* _TASK ITEM_: Work through the data below and copy out every line where "widget" is found.

* _DATA EXCERPTS_:
#####

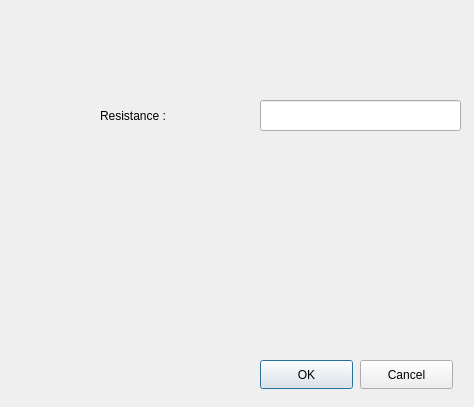
Before: the Qt Designer form resistordialog.ui in chewoo/L2Spice, drawn with Qt 5.
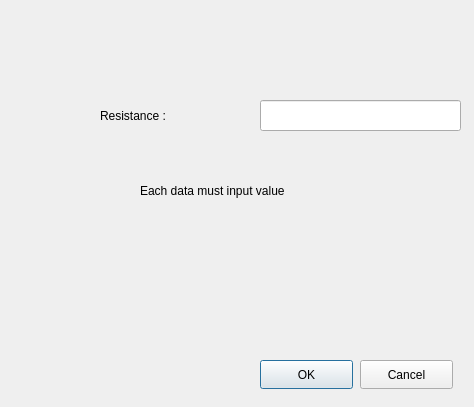
After: the same form once the commit is applied.

Commit message: fixed input value bug

Patch:
```diff
--- a/resistordialog.ui
+++ b/resistordialog.ui
@@ -68,6 +68,19 @@
     <string>Resistance :</string>
    </property>
   </widget>
+  <widget class="QLabel" name="warning">
+   <property name="geometry">
+    <rect>
+     <x>140</x>
+     <y>180</y>
+     <width>191</width>
+     <height>21</height>
+    </rect>
+   </property>
+   <property name="text">
+    <string>Each data must input value</string>
+   </property>
+  </widget>
  </widget>
  <resources/>
  <connections/>
```
The commit also changes 14 other files.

#####

* _RESPONSE TO THE EXERCISE_:
   </widget>
+  <widget class="QLabel" name="warning">
+  </widget>
  </widget>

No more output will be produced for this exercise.